The Doctor just gaped at him, and the Brigadier watched as the wheels in that vast brain began turning. He looked, for a moment, as if he might never speak again, and that was, of course, exactly when he chose to speak. "There was a paradoxical time line that didn't happen. Where an old enemy managed to take over the world."

"You mean Harold Saxon?" the Brigadier asked. He almost laughed at the look of dismayed incredulity on the Doctor's face. "I may only be human, but believe me when I tell you I recognize that megalomaniac when I see him."

"Then you can imagine," the Doctor said. "A lot of good people might have died - did die - didn't die. It was all my fault."

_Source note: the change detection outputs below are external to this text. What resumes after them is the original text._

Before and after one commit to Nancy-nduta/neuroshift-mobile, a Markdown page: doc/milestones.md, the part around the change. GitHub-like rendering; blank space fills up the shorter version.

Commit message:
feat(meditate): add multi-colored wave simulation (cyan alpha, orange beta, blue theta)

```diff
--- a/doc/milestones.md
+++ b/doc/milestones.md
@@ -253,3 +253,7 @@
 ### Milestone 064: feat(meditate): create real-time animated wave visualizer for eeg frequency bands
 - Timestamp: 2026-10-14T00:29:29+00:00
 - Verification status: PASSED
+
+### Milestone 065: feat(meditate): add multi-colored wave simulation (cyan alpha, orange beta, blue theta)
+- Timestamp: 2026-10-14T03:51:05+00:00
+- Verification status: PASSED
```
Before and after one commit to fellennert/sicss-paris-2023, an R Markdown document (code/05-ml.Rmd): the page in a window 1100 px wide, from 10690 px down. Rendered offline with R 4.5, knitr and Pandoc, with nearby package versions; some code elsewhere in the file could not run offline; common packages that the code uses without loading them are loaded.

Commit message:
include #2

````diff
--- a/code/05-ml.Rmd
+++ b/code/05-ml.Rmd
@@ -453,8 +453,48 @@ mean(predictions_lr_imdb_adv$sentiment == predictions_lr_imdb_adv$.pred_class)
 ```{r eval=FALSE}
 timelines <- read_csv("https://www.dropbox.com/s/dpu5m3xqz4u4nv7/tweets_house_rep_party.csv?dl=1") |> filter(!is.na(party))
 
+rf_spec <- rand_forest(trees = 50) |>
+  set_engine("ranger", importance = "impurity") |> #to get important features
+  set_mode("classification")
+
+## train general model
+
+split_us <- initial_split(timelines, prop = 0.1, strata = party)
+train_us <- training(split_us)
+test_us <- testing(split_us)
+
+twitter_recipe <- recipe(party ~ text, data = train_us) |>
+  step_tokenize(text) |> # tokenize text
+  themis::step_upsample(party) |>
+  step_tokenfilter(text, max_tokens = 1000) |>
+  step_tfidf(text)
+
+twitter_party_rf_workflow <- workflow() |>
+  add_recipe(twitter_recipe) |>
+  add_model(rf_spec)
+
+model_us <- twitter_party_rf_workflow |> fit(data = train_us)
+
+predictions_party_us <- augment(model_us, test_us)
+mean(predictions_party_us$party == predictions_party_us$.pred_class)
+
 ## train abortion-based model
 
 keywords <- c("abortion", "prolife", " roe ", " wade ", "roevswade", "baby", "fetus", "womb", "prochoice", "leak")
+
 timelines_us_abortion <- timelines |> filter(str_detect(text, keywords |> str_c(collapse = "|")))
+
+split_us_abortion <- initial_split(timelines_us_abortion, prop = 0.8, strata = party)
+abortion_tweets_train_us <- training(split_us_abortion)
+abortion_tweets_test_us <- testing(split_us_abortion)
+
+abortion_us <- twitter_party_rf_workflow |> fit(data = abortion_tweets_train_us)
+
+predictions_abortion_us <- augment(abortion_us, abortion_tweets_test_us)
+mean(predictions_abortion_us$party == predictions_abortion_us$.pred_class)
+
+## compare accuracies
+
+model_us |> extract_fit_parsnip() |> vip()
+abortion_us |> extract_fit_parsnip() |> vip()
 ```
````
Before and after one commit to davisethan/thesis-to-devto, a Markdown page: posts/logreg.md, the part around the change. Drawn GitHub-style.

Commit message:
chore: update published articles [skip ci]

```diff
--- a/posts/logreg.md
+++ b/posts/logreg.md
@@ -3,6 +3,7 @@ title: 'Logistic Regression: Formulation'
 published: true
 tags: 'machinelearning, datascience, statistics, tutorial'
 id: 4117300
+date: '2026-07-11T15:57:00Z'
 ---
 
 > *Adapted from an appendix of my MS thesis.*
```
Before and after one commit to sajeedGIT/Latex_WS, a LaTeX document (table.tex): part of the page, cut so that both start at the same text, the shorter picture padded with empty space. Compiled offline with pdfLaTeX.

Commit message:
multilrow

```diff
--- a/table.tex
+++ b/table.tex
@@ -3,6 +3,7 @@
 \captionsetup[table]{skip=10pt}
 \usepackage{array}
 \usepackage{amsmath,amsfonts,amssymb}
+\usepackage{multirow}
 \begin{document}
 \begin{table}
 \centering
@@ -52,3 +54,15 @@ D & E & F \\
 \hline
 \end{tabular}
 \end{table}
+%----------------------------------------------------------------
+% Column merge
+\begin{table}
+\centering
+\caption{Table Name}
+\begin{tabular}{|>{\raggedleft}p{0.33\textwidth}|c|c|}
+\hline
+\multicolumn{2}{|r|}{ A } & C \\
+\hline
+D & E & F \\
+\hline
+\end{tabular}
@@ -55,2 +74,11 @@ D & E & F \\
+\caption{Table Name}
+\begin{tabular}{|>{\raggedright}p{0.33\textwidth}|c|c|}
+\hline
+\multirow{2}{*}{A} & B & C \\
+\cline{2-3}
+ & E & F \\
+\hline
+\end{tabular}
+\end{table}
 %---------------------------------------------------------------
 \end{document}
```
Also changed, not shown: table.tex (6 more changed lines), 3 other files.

"You never did give yourself enough credit, Doctor. Oh, all the blame, you heap that on by the bucket full. But you never let yourself think that maybe it's not you. It's the way we are. We're born in blood, Doctor. Human to the bitter end, and most of us would rather die than betray our greatest friends. I've been down that road. It wasn't pretty."

"I really can't do this any more. I'm so old now, and I'm so tired."

"That's your choice, of course. And you're welcome to stay as long as you like. But if you don't mind advice from an old friend who'll never be as wise, I don't think you should give up."

"Is it giving up? Or would it be saving the Universe again? This time from me?"

"Why don't you check?"

"What?"

"Go look in on some old friends, Doctor. I know Miss Smith's seen you recently, but what about some of the others? Why don't you see them again? If you really have destroyed their lives, if your intervention really did make them miserable then, please, by all means, retire with the rest of us. But if I'm right, that isn't what you'll see. And you may understand then."

The Doctor considered these words, and finally stood up. "I... I might try that."

"Good," said the Brigadier. "But before you go, I wonder if you might help me with something."

The Doctor - so young, with such old eyes - swallowed hard. "Anything," he said.

The Brigadier smiled. "It's just there's this car in my garage gathering dust. Someone ought to take her for a spin, don't you think?"

The ancient eyes lit up, bright and incredulous, full of delight and wonder. "Bessie," the Doctor breathed excitedly. The trainers were on in a whistle, the young old man and the old young one out the door together in mere moments after that.

The garage door lifted, the tarp pulled back. The car sat there gleaming, alien and Earth, all cobbled together into something as unique as it was yellow. A soft, reverent grin lit the Doctor's face, practically from the inside. "Oh, that's brilliant!"